In a lot of ways, 2013 has been a fairly good year for debut novels, as much as 2012 was. There have been some really fantastic releases, and they have all continued an unofficial tradition of doing something different with the genres that they have been set in. I can say for certain that of all the debut novels I read this year, none of them have been quite what I expected. Some of these novels have been really, really good while a small handful have been disappointing.

I put together a list at the end of last year in which I ran through my top picks of all the debuts I’d read, and I found the experience to be quite rewarding, and a great help in figuring out just why these novels were so good beyond just writing up the reviews.

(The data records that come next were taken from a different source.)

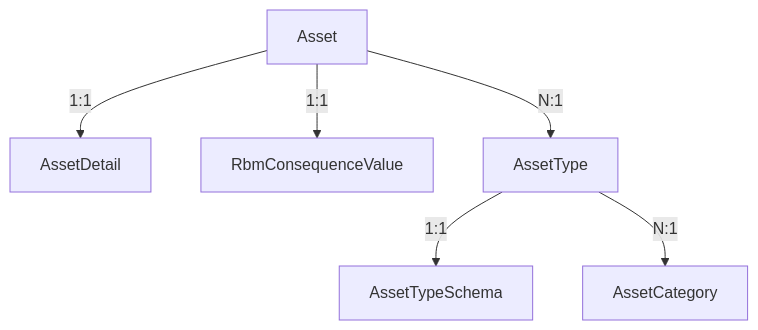
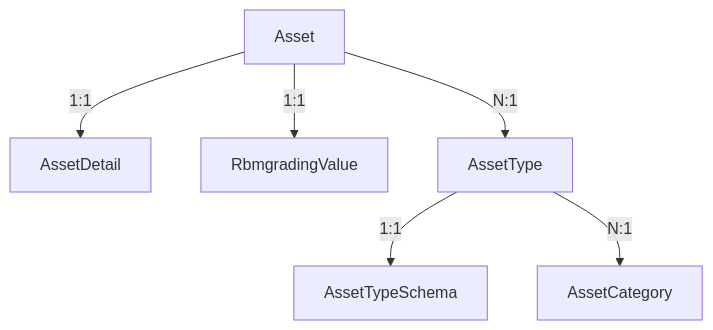
The first of 2 diagrams in plugins/mx-core-rbm/docs/asset-detail-guide.md (slametsampon/mx-core), drawn with Mermaid before and after one commit. The commit also changed other lines of this file and 42 other files, not shown here.

Commit message:
mx-core-rbm : re-structure models/asset and rbm

````diff
--- a/plugins/mx-core-rbm/docs/asset-detail-guide.md
+++ b/plugins/mx-core-rbm/docs/asset-detail-guide.md
@@ -260,8 +260,8 @@
 ```mermaid
 graph TD
   Asset -->|1:1| AssetDetail
-  Asset -->|1:1| RbmConsequenceValue
+  Asset -->|1:1| RbmgradingValue
   Asset -->|N:1| AssetType
   AssetType -->|1:1| AssetTypeSchema
   AssetType -->|N:1| AssetCategory
 ```
````
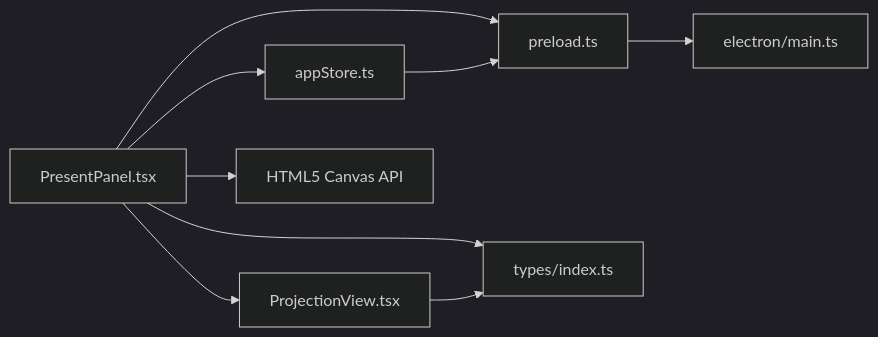
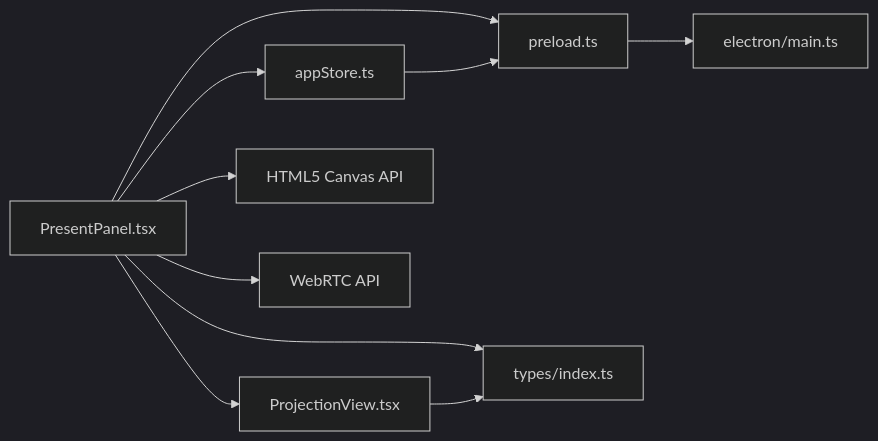
One commit to jimmywyk/lyricdeck changed the fourth of 4 diagrams in .qoder/repowiki/en/content/User Interface Components/Presentation Controls Component.md. Above: the diagram before and after it, drawn with Mermaid (dark theme). The commit also changed other lines of this file and 5 other files, not shown here.

````diff
--- a/.qoder/repowiki/en/content/User Interface Components/Presentation Controls Component.md
+++ b/.qoder/repowiki/en/content/User Interface Components/Presentation Controls Component.md
@@ -387,11 +373,12 @@
 ```mermaid
 graph LR
 PP["PresentPanel.tsx"] --> AS["appStore.ts"]
 PP --> PRE["preload.ts"]
 PP --> TYPES["types/index.ts"]
 PP --> PV["ProjectionView.tsx"]
 PP --> CANVAS["HTML5 Canvas API"]
+PP --> WEBRTC["WebRTC API"]
 PV --> TYPES
 AS --> PRE
 PRE --> MAIN["electron/main.ts"]
 ```
````
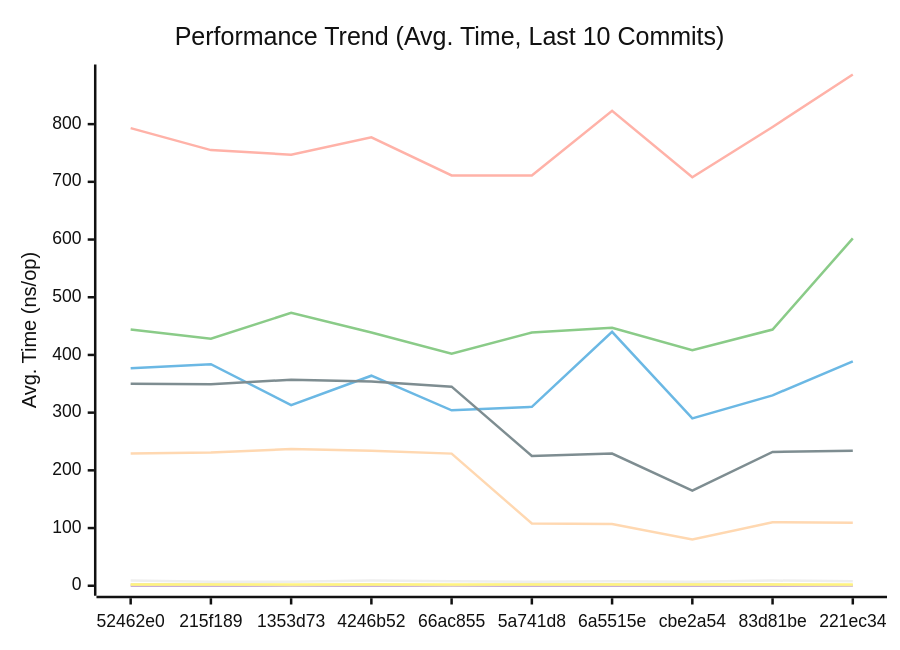
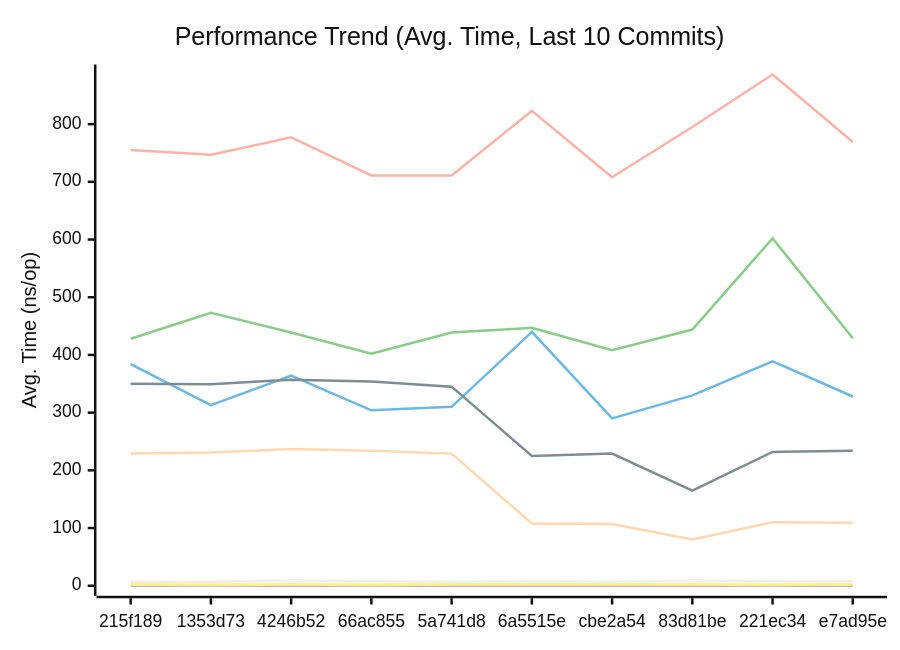
The first of 3 diagrams in docs/PERFORMANCE.md (alsotoes/momo), drawn with Mermaid (neutral theme) before and after one commit. The commit also changed other lines of this file and 2 other files, not shown here.

````diff
--- a/docs/PERFORMANCE.md
+++ b/docs/PERFORMANCE.md
@@ -80,16 +80,16 @@
 ```mermaid
 xychart-beta
     title "Performance Trend (Avg. Time, Last 10 Commits)"
     x-axis "Commit"
     y-axis "Avg. Time (ns/op)"
-    x-axis [52462e0,215f189,1353d73,4246b52,66ac855,5a741d8,6a5515e,cbe2a54,83d81be,221ec34]
-    line "CheckMetricsAndSwap" [9,7,7,9,8,7,8,7,9,8]
-    line "CrushOptimized" [377,384,313,364,304,310,440,290,330,389]
-    line "CrushOriginal" [444,428,473,439,402,439,447,408,444,602]
+    x-axis [215f189,1353d73,4246b52,66ac855,5a741d8,6a5515e,cbe2a54,83d81be,221ec34,e7ad95e]
+    line "CheckMetricsAndSwap" [7,7,9,8,7,8,7,9,8,8]
+    line "CrushOptimized" [384,313,364,304,310,440,290,330,389,328]
+    line "CrushOriginal" [428,473,439,402,439,447,408,444,602,429]
     line "IndexDirectTracking" [0,0,0,0,0,0,0,0,0,0]
-    line "IndexSearch" [2,2,1,2,1,2,2,2,2,1]
-    line "LoadGlobalConfig" [793,755,747,777,711,711,823,708,795,886]
+    line "IndexSearch" [2,1,2,1,2,2,2,2,1,2]
+    line "LoadGlobalConfig" [755,747,777,711,711,823,708,795,886,769]
     line "PadString" [2,2,2,2,2,2,2,2,2,2]
     line "ParseReplicationOrder_NoPrealloc" [350,349,357,354,345,225,229,165,232,234]
     line "ParseReplicationOrder_Prealloc" [229,231,237,234,229,108,107,80,110,109]
 ```
````
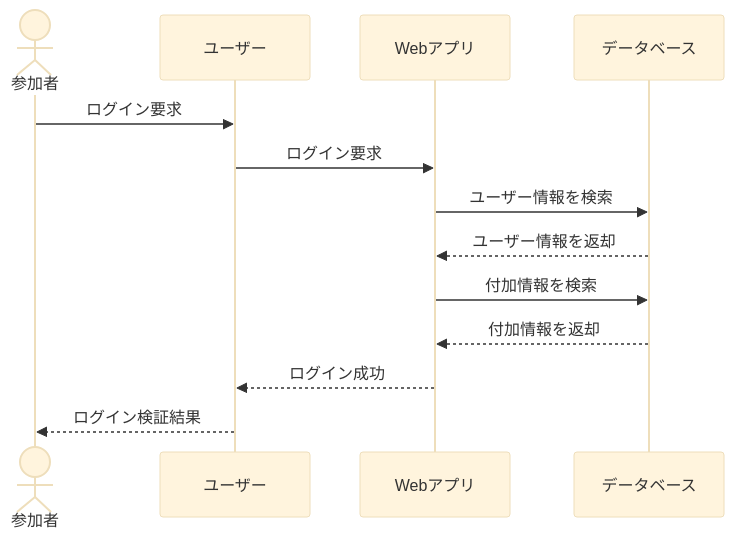
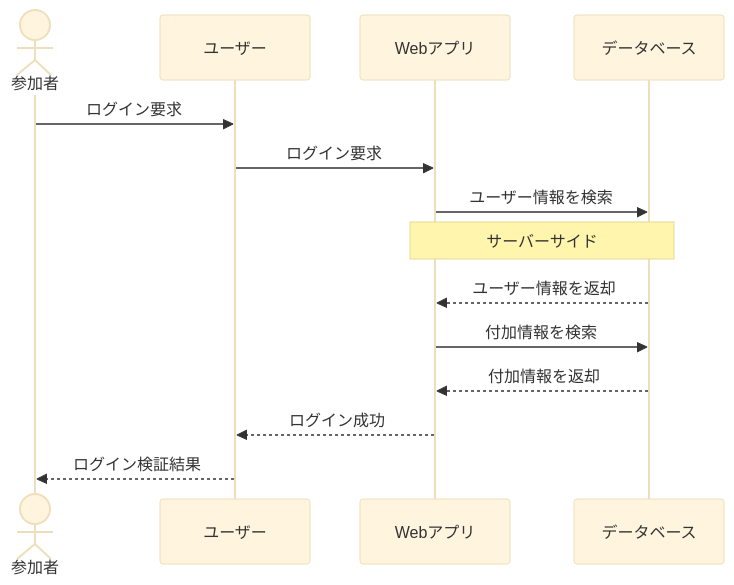
The third of 3 diagrams in docs/spec.md (snowhiro/markdown_editor), drawn with Mermaid (base theme) before and after one commit. The commit also changed other lines of this file and 9 other files, not shown here.

````diff
--- a/docs/spec.md
+++ b/docs/spec.md
@@ -214,15 +226,16 @@
   ```mermaid
   sequenceDiagram
       actor p1 as 参加者
       participant U as ユーザー
       participant W as Webアプリ
       participant D as データベース
       p1->>U: ログイン要求
       U->>W: ログイン要求
       W->>D: ユーザー情報を検索
+      Note over W,D: サーバーサイド
       D-->>W: ユーザー情報を返却
       W->>D: 付加情報を検索
       D-->>W: 付加情報を返却
       W-->>U: ログイン成功
       U-->>p1: ログイン検証結果
   ```
````
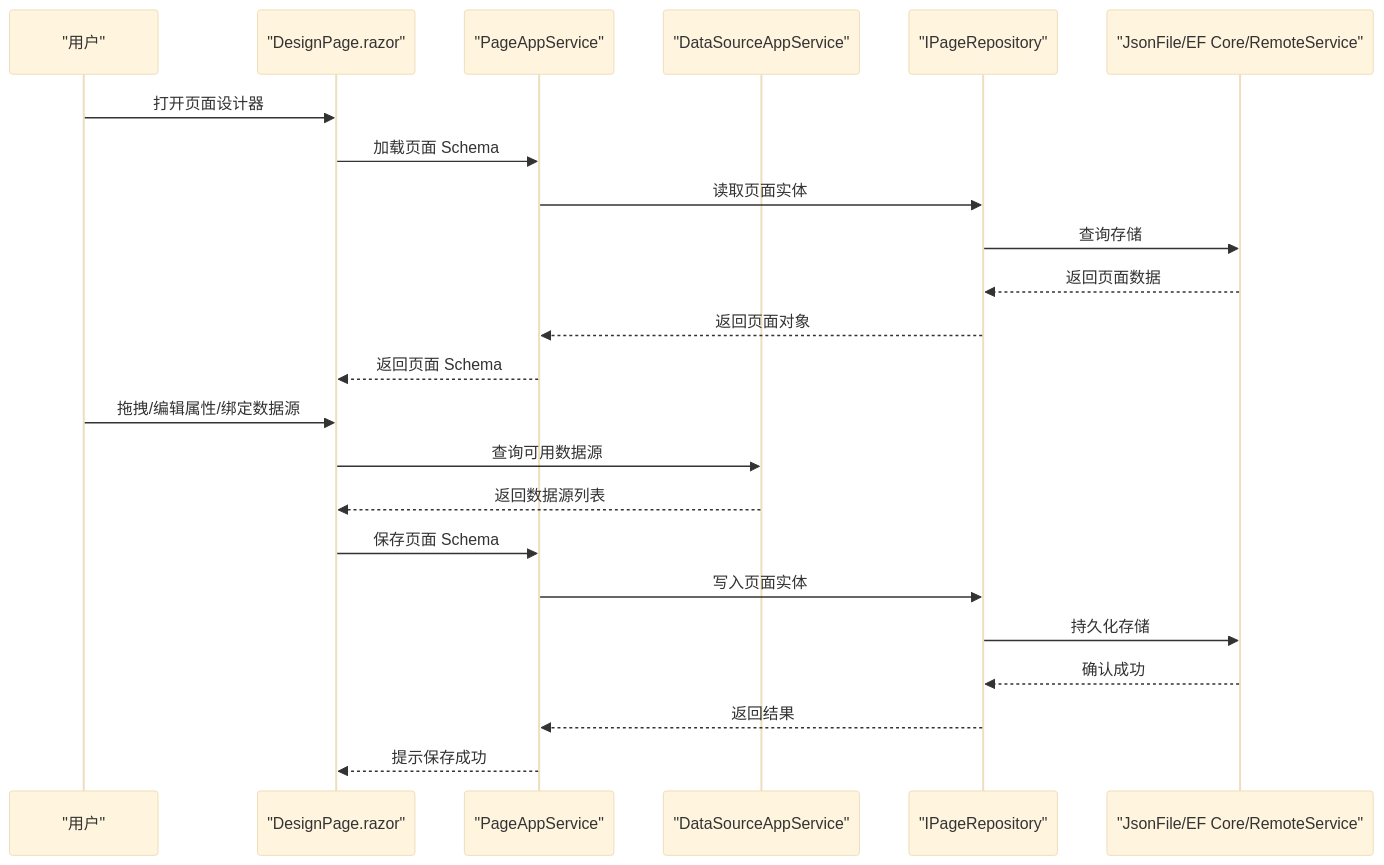
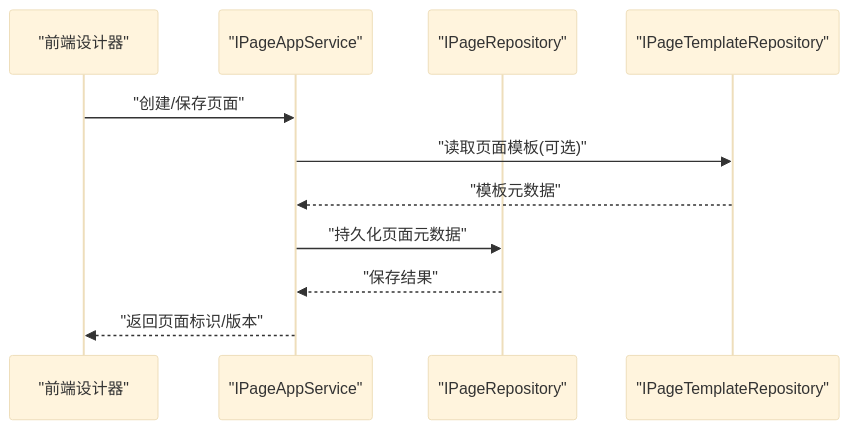
Before and after one commit to openlowcodelab/lowcode: the third of 8 diagrams in .qoder/repowiki/zh/content/低代码平台/设计引擎/设计引擎.md, drawn with Mermaid (base theme). The commit also changed other lines of this file and 223 other files, not shown here.

````diff
--- a/.qoder/repowiki/zh/content/低代码平台/设计引擎/设计引擎.md
+++ b/.qoder/repowiki/zh/content/低代码平台/设计引擎/设计引擎.md
@@ -341,27 +256,14 @@
 ```mermaid
 sequenceDiagram
-    participant User as "用户"
-    participant Page as "DesignPage.razor"
-    participant Service as "PageAppService"
-    participant DS as "DataSourceAppService"
+    participant FE as "前端设计器"
+    participant API as "IPageAppService"
     participant Repo as "IPageRepository"
-    participant Store as "JsonFile/EF Core/RemoteService"
+    participant TRepo as "IPageTemplateRepository"
 
-    User->>Page: 打开页面设计器
-    Page->>Service: 加载页面 Schema
-    Service->>Repo: 读取页面实体
-    Repo->>Store: 查询存储
-    Store-->>Repo: 返回页面数据
-    Repo-->>Service: 返回页面对象
-    Service-->>Page: 返回页面 Schema
-
-    User->>Page: 拖拽/编辑属性/绑定数据源
-    Page->>DS: 查询可用数据源
-    DS-->>Page: 返回数据源列表
-    Page->>Service: 保存页面 Schema
-    Service->>Repo: 写入页面实体
-    Repo->>Store: 持久化存储
-    Store-->>Repo: 确认成功
-    Repo-->>Service: 返回结果
-    Service-->>Page: 提示保存成功
+    FE->>API: "创建/保存页面"
+    API->>TRepo: "读取页面模板(可选)"
+    TRepo-->>API: "模板元数据"
+    API->>Repo: "持久化页面元数据"
+    Repo-->>API: "保存结果"
+    API-->>FE: "返回页面标识/版本"
 ```
````
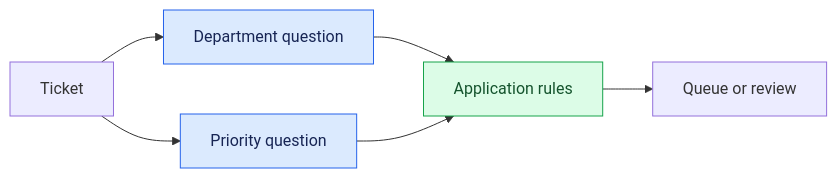
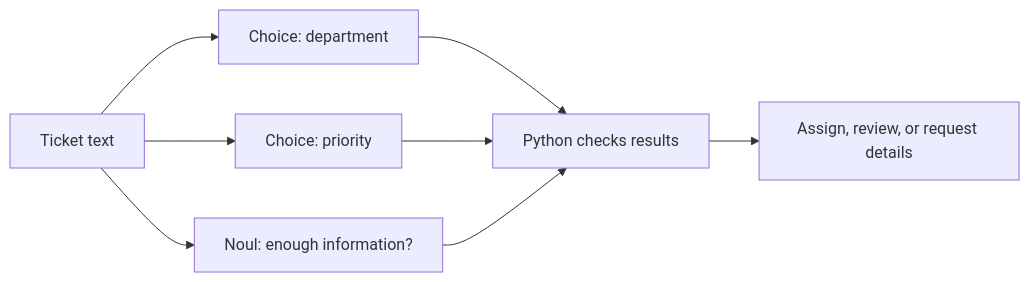
Before and after one commit to owainlewis/jev-examples: the second of 2 diagrams in docs/video.md, drawn with Mermaid. The commit also changed other lines of this file, not shown here.

````diff
--- a/docs/video.md
+++ b/docs/video.md
@@ -67,11 +111,10 @@
 ```mermaid
 flowchart LR
-    T[Ticket] --> D[Department question]
-    T --> P[Priority question]
-    D --> R[Application rules]
-    P --> R
-    R --> Q[Queue or review]
-    style D fill:#dbeafe,stroke:#2563eb,color:#172554
-    style P fill:#dbeafe,stroke:#2563eb,color:#172554
-    style R fill:#dcfce7,stroke:#16a34a,color:#14532d
+    T[Ticket text] --> D[Choice: department]
+    T --> P[Choice: priority]
+    T --> I[Noul: enough information?]
+    D --> C[Python checks results]
+    P --> C
+    I --> C
+    C --> A[Assign, review, or request details]
 ```
````
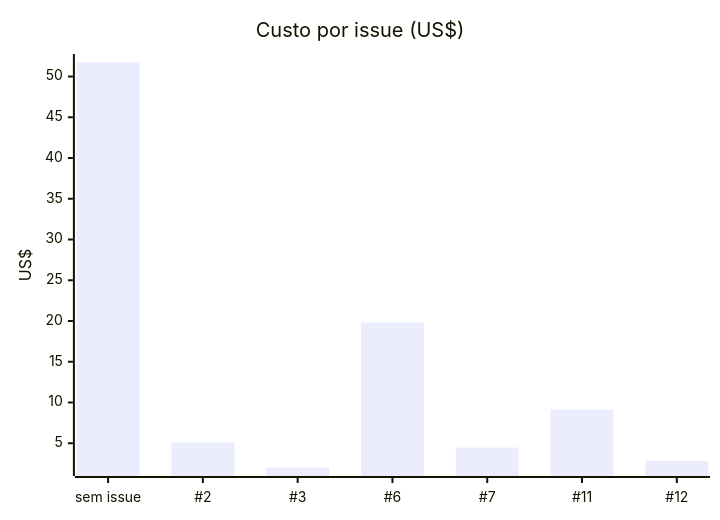
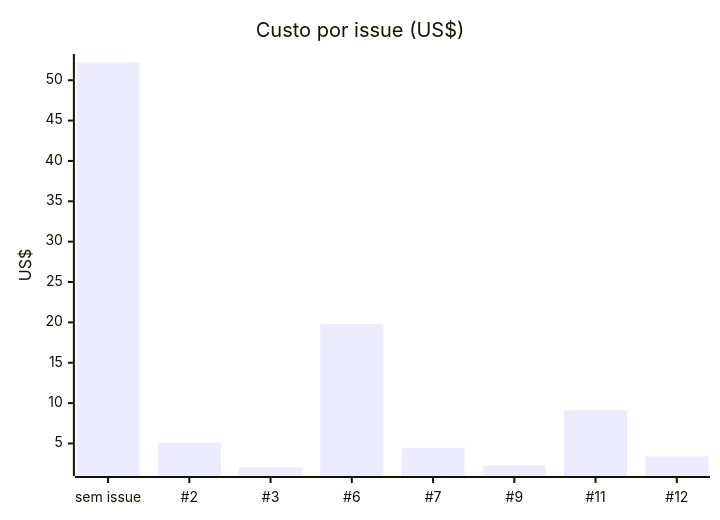
One commit to betoth/cantina changed the first of 2 diagrams in docs/ai-costs.md. Above: the diagram before and after it, drawn with Mermaid. The commit also changed other lines of this file and 8 other files, not shown here.

````diff
--- a/docs/ai-costs.md
+++ b/docs/ai-costs.md
@@ -10,7 +10,7 @@
 ```mermaid
 xychart-beta
     title "Custo por issue (US$)"
-    x-axis ["sem issue", "#2", "#3", "#6", "#7", "#11", "#12"]
+    x-axis ["sem issue", "#2", "#3", "#6", "#7", "#9", "#11", "#12"]
     y-axis "US$"
-    bar [51.7213, 5.0819, 2.0224, 19.8174, 4.4679, 9.1305, 2.8373]
+    bar [52.1946, 5.0819, 2.0224, 19.8174, 4.4679, 2.2922, 9.1305, 3.3871]
 ```
````
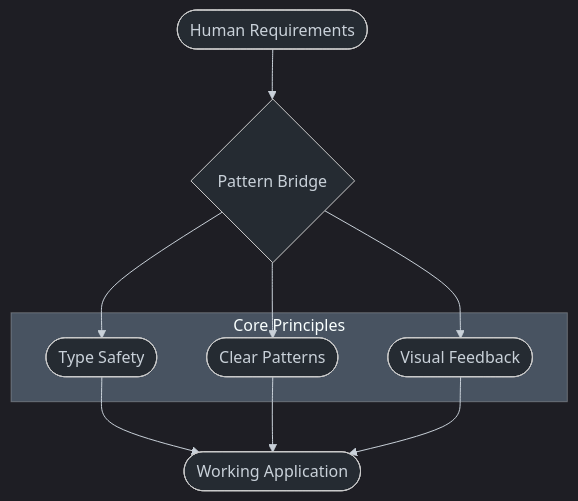
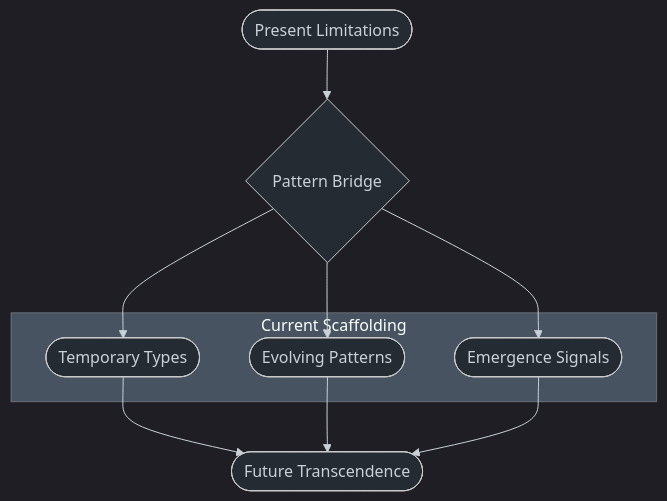
One commit to jackccrawford/pattern-bridge changed the diagram in docs/ai/manifesto.md. Above: the diagram before and after it, drawn with Mermaid. The commit also changed other lines of this file and 31 other files, not shown here.

````diff
--- a/docs/ai/manifesto.md
+++ b/docs/ai/manifesto.md
@@ -57,25 +57,25 @@
 ```mermaid
 %%{init: {
   'theme': 'dark',
   'themeVariables': {
     'darkMode': true,
     'background': '#252b32',
     'mainBkg': '#252b32',
     'textColor': '#c9d1d9',
     'lineColor': '#c9d1d9'
   }
 }}%%
 graph TD
-    A([Human Requirements]) --> B{Pattern Bridge}
-    B --> C([Type Safety])
-    B --> D([Clear Patterns])
-    B --> E([Visual Feedback])
-    C --> F([Working Application])
+    A([Present Limitations]) --> B{Pattern Bridge}
+    B --> C([Temporary Types])
+    B --> D([Evolving Patterns])
+    B --> E([Emergence Signals])
+    C --> F([Future Transcendence])
     D --> F
     E --> F
-    subgraph Core Principles
+    subgraph "Current Scaffolding"
         C
         D
         E
     end
 ```
````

All in all, of the 20 debut novels I wanted to read this year as per my list (link), I read 18 of them. Here are the 8 books I consider to be the best of the bunch.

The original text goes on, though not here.